“So on July 4, 2016,” concluded her brother, “The Separation of States was signed in order to allow both peoples to from their own government, with those dedicated to constitutionalism and limited government making up the newly-formed Independent States of America.” He frowned for a moment. “The major fireworks have been over for a while now; Dad should have joined back up with us by now.”

Flashes and pops and bangs clamored up from the town below.

We must, therefore, acquiesce in the necessity, which denounces our Separation, and hold them, as we hold the rest of mankind, Enemies in War, in Peace Friends.

Lauren pulled herself up from the ground, drawing her diminutive but lithe body into a crouch such that at a distance she would be indifferentiable from a rock on the hill. “And after the Separation of States?” she asked, hoping the question would distract her son from his concerns regarding her husbands whereabouts.

“After that,” Amy responded distractedly, her eyes staring intently into the gloom below, “the ISA and the USA lived in relative peace, though a lot of ire was directed at both nations because the separation ultimately defaulted on the loans the US had borrowed from the world, sparking off a depression and worldwide famine even bigger than what they had just come out of. About this time much of Europe fell to Islam, and the religion was flourishing in the USA, which…” She trailed off.

“Which brings us to today,” her brother finished for her. “Where we’ve got two ISAs, the Muslims having taken over those poor statist bastards and declared jihad on us free Independents.”

“A perfect summary!

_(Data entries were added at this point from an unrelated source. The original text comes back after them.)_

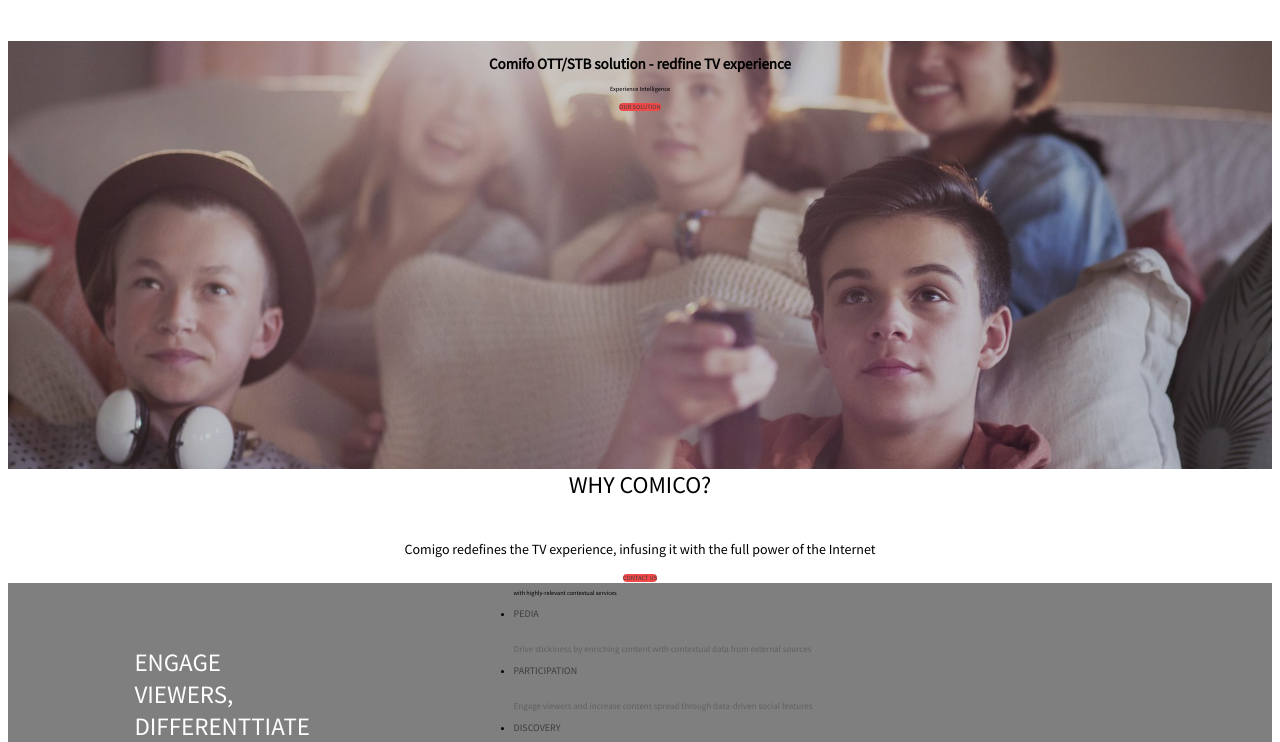
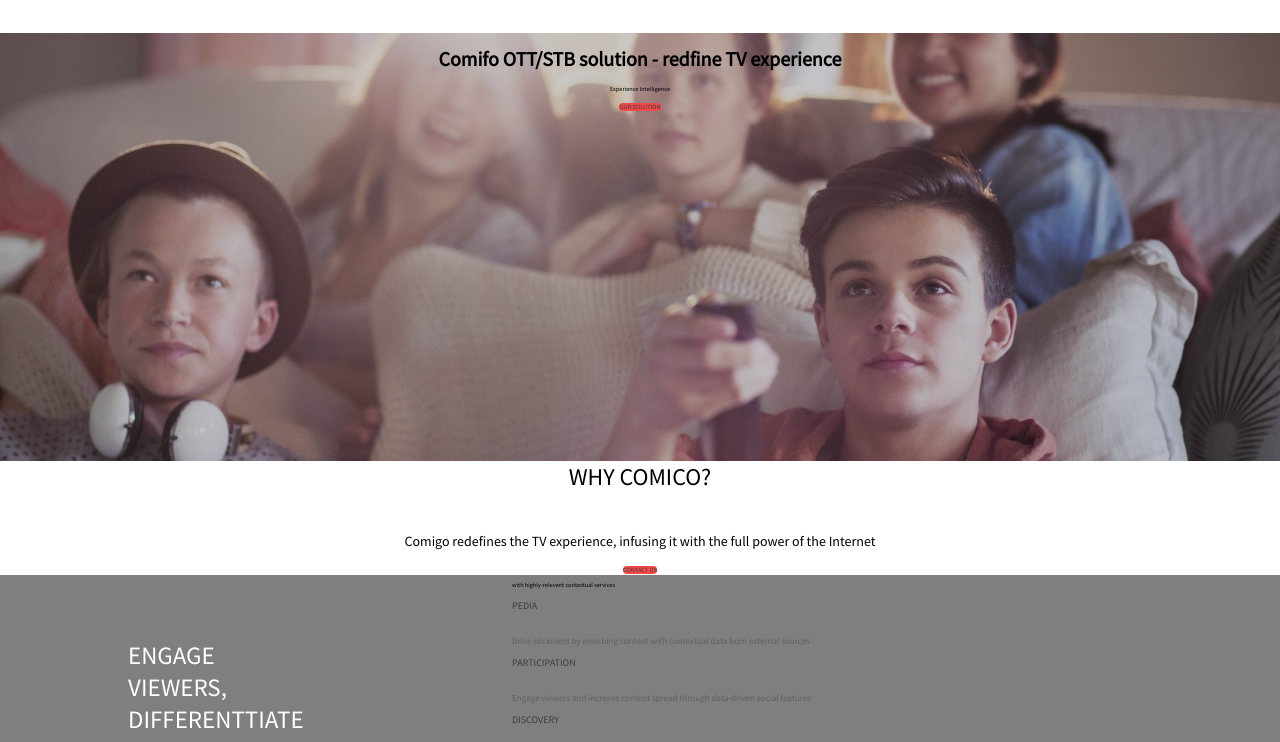
Before and after one commit to doronWar/Comigo_Doron, a website: page index.html in a window 1280 px wide. Shown: the part 476-1218 px from the top of the page. Drawn offline with nearby package versions, Linux system fonts and the light colour scheme.

Commit message:
the whole shabange

```diff
--- a/index.html
+++ b/index.html
@@ -6,6 +6,7 @@
           content="width=device-width, user-scalable=no, initial-scale=1.0, maximum-scale=1.0, minimum-scale=1.0">
     <meta http-equiv="X-UA-Compatible" content="ie=edge">
     <title>Document</title>
+    <link rel="stylesheet" href="/node_modules/normalize.css/normalize.css">
     <link rel="stylesheet" href="style/main.css">
     <link href="https://fonts.googleapis.com/css?family=Source+Sans+Pro" rel="stylesheet">
 
--- a/style/main.css
+++ b/style/main.css
@@ -15,9 +15,18 @@
 
 /*-------------------------------main menu----------------------------------*/
 
+li {
+    list-style-type: none;
+
+}
 .nav-links > li > a {
     line-height: 2rem;
-}
+    }
+
+/*nav {*/
+    /*position: fixed;*/
+
+/*}*/
 
     /*-----------------------------submenues (links)---------------------------*/
 
@@ -298,6 +307,7 @@
     float:left;
 
 
+
 }
 
 .half-strip{
```
Also changed, not shown: package.json (added, +23 -0 lines).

Good job, both of you,” Lauren commended her children. She was proud of their discipline in educating themselves and remembering the lessons of history she and her husband had been careful to teach them. She flinched at a sudden series of crackling pops at the bottom of the hill. “Do either of you see your father down there?” she asked, now worried herself.

“Got ‘im,” murmured Amy, looking through her scope. “Uh oh, a couple mooeys on his tail. Just a sec.” She took careful aim and then fired a shot with her long-range rifle.

“Nice one!” remarked T, looking through his own sights. By the time he had finished the exclamatory praise, his sister had already killed the second mujahid on her father’s tail.

Shortly, the family was rejoined by their dad, whom the enemy had taken to calling al-Qat’ Tariq—the Bandit. He squeezed his son, Texas, on the arm in greeting. He smiled and kissed his daughter, America, on the forehead. Then he caught Lauren up in his arms and gave her a short but passionate kiss. “A heck of a way to celebrate the Fourth of July, eh, gang? Now let’s get up and over the hill before the jihadis figure out which way the guy who blew up their weapon cache went.”

The four fled over the hill into the darkness of night. Behind them, the Islamic munitions town burned, hot flames glowing like the torch of Liberty.

And for the support of this Declaration, with a firm reliance on the protection of divine Providence, we mutually pledge to each other our Lives, our Fortunes and our sacred Honor.

1 comment:

  1. Would that all American youth understood the history of Liberty this well!